REQUIRED WORK:
For the records below, give the count of lines holding the word "white" and nothing more.
(Beginning of PROVIDED ENTRIES)
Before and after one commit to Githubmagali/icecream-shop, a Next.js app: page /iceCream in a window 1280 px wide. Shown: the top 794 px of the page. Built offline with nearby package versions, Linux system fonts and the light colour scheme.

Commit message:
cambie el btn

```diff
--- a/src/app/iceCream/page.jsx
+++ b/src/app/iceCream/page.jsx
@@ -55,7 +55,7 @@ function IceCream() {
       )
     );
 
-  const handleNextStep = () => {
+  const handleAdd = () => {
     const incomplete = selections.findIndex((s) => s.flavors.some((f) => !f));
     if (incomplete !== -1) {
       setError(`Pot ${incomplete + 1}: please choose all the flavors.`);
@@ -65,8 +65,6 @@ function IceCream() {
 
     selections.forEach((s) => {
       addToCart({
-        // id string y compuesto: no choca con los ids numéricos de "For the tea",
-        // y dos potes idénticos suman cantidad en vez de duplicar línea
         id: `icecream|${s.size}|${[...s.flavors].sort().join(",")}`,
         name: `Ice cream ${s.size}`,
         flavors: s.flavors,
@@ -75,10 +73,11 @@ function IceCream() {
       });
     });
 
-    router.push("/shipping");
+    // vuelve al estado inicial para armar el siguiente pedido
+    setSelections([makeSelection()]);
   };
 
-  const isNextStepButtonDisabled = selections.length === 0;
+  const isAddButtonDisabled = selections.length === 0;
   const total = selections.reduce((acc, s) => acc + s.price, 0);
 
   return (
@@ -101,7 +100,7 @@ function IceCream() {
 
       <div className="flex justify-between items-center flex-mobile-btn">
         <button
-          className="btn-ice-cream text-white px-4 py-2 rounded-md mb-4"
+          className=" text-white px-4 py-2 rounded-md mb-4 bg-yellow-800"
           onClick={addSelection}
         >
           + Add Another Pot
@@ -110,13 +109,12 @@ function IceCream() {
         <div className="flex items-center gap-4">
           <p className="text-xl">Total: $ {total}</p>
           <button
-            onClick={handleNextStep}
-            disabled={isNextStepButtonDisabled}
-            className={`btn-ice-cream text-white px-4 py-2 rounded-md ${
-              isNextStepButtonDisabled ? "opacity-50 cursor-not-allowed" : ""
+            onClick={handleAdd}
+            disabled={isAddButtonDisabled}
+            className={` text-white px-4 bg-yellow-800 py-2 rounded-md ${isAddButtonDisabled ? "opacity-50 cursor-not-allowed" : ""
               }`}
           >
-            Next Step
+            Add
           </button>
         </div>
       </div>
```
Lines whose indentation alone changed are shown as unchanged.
(End of PROVIDED ENTRIES)
SOLUTION:
4